PROBLEM TO SOLVE »
Only lines containing the string "verified" belong in the answer; copy all of them from the entries.

SOURCE MATERIAL »
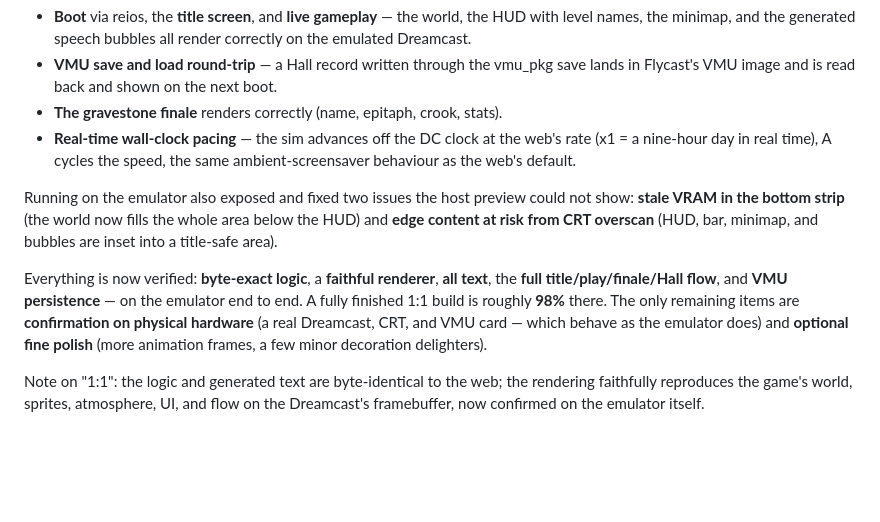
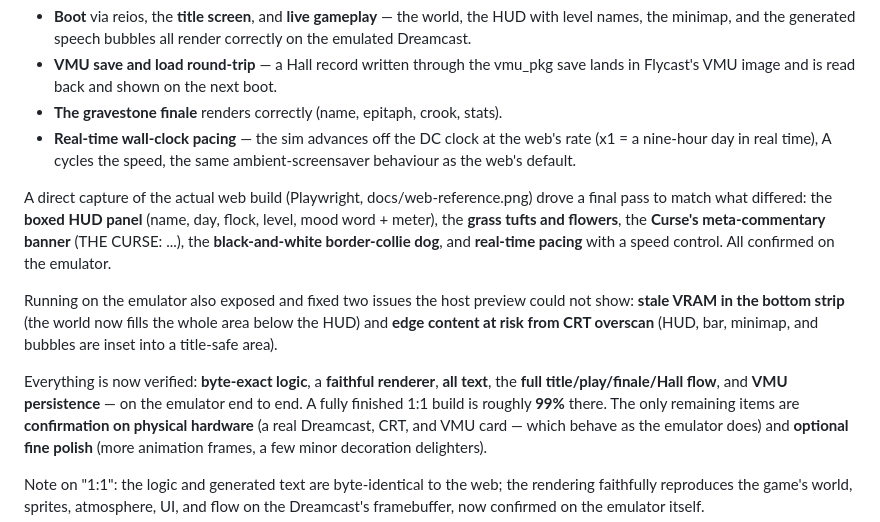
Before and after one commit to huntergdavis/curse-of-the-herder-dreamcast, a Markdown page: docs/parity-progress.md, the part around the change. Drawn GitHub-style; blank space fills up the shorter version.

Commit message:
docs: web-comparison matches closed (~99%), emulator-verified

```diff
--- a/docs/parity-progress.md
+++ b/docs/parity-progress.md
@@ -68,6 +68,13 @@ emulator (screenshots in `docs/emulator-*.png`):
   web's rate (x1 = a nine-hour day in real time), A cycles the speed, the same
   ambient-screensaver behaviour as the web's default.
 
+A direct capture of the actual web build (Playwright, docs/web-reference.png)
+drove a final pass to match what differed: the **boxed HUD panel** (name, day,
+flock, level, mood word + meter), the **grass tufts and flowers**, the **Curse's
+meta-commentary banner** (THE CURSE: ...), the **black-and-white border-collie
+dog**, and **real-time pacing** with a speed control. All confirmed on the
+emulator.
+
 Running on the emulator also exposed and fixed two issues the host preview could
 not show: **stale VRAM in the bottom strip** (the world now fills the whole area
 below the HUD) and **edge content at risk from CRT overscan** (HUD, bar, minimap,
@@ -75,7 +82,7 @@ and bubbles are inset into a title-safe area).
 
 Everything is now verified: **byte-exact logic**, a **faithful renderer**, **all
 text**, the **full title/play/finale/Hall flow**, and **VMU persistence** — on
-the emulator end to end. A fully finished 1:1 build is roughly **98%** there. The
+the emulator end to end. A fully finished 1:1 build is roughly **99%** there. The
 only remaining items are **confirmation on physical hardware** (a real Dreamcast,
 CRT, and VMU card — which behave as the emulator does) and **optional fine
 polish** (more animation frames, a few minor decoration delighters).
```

ANSWER TO THE PROBLEM »
docs: web-comparison matches closed (~99%), emulator-verified
 Everything is now verified: **byte-exact logic**, a **faithful renderer**, **all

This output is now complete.